Front-end code edit data:
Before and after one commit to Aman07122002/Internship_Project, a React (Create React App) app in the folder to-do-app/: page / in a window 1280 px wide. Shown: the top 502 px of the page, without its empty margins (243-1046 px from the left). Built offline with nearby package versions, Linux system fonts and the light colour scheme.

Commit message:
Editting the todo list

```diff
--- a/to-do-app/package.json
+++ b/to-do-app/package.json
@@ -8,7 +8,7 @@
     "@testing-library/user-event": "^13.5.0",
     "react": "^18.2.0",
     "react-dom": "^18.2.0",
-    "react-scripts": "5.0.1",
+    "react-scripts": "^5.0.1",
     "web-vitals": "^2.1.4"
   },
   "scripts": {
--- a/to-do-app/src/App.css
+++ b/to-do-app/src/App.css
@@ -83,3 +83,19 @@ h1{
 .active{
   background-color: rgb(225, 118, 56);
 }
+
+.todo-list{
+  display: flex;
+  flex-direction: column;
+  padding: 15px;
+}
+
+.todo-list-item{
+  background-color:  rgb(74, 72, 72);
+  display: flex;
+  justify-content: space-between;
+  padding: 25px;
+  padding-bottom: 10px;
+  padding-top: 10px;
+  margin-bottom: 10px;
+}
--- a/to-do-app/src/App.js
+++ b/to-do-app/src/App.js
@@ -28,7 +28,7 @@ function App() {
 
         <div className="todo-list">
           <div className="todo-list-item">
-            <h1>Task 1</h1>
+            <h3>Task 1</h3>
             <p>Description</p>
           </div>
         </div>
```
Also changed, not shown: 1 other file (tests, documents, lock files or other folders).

Problem to solve
Output all of the data again, exactly.

Response box
Before and after one commit to Aman07122002/Internship_Project, a React (Create React App) app in the folder to-do-app/: page / in a window 1280 px wide. Shown: the top 502 px of the page, without its empty margins (243-1046 px from the left). Built offline with nearby package versions, Linux system fonts and the light colour scheme.

Commit message:
Editting the todo list

```diff
--- a/to-do-app/package.json
+++ b/to-do-app/package.json
@@ -8,7 +8,7 @@
     "@testing-library/user-event": "^13.5.0",
     "react": "^18.2.0",
     "react-dom": "^18.2.0",
-    "react-scripts": "5.0.1",
+    "react-scripts": "^5.0.1",
     "web-vitals": "^2.1.4"
   },
   "scripts": {
--- a/to-do-app/src/App.css
+++ b/to-do-app/src/App.css
@@ -83,3 +83,19 @@ h1{
 .active{
   background-color: rgb(225, 118, 56);
 }
+
+.todo-list{
+  display: flex;
+  flex-direction: column;
+  padding: 15px;
+}
+
+.todo-list-item{
+  background-color:  rgb(74, 72, 72);
+  display: flex;
+  justify-content: space-between;
+  padding: 25px;
+  padding-bottom: 10px;
+  padding-top: 10px;
+  margin-bottom: 10px;
+}
--- a/to-do-app/src/App.js
+++ b/to-do-app/src/App.js
@@ -28,7 +28,7 @@ function App() {
 
         <div className="todo-list">
           <div className="todo-list-item">
-            <h1>Task 1</h1>
+            <h3>Task 1</h3>
             <p>Description</p>
           </div>
         </div>
```
Also changed, not shown: 1 other file (tests, documents, lock files or other folders).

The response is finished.